Directions for this task:
Except for the pictures, write out all the records that follow exactly.
↓↓↓
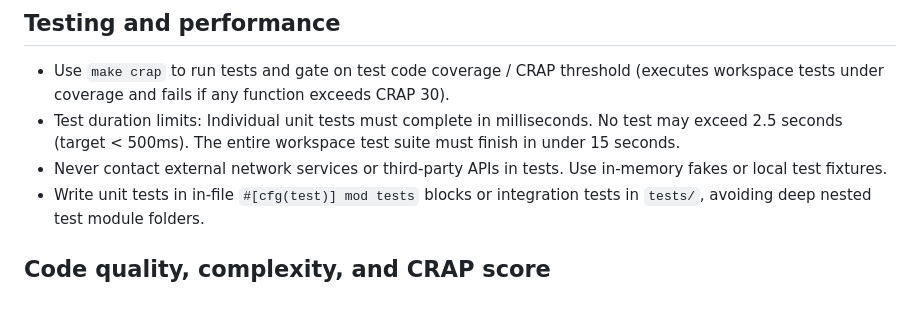
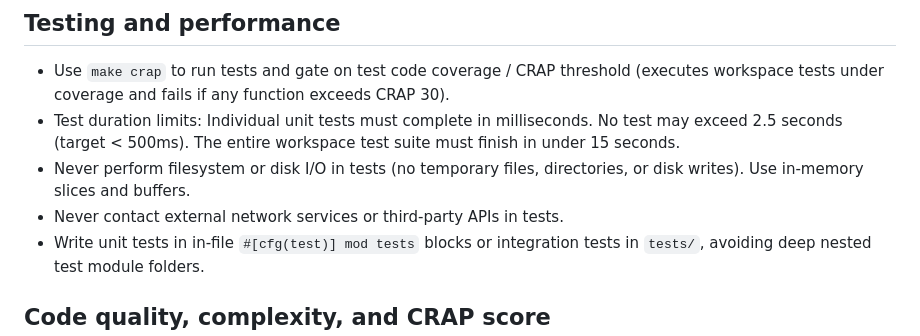
Before and after one commit to agent-memory-atlas-archive/casonadams--ripwire-rs, a Markdown page: AGENTS.md, the part around the change. GitHub-like rendering; blank space fills up the shorter version.

Commit message:
docs(agents): document in-memory test requirements

```diff
--- a/AGENTS.md
+++ b/AGENTS.md
@@ -29,8 +29,8 @@
 - Test duration limits: Individual unit tests must complete in milliseconds.
   No test may exceed 2.5 seconds (target < 500ms). The entire workspace
   test suite must finish in under 15 seconds.
-- Never contact external network services or third-party APIs in tests. Use
-  in-memory fakes or local test fixtures.
+- Never perform filesystem or disk I/O in tests (no temporary files, directories, or disk writes). Use in-memory slices and buffers.
+- Never contact external network services or third-party APIs in tests.
 - Write unit tests in in-file `#[cfg(test)] mod tests` blocks or integration tests
   in `tests/`, avoiding deep nested test module folders.
 
```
↑↑↑
Completed task:
Before and after one commit to agent-memory-atlas-archive/casonadams--ripwire-rs, a Markdown page: AGENTS.md, the part around the change. GitHub-like rendering; blank space fills up the shorter version.

Commit message:
docs(agents): document in-memory test requirements

```diff
--- a/AGENTS.md
+++ b/AGENTS.md
@@ -29,8 +29,8 @@
 - Test duration limits: Individual unit tests must complete in milliseconds.
   No test may exceed 2.5 seconds (target < 500ms). The entire workspace
   test suite must finish in under 15 seconds.
-- Never contact external network services or third-party APIs in tests. Use
-  in-memory fakes or local test fixtures.
+- Never perform filesystem or disk I/O in tests (no temporary files, directories, or disk writes). Use in-memory slices and buffers.
+- Never contact external network services or third-party APIs in tests.
 - Write unit tests in in-file `#[cfg(test)] mod tests` blocks or integration tests
   in `tests/`, avoiding deep nested test module folders.
 
```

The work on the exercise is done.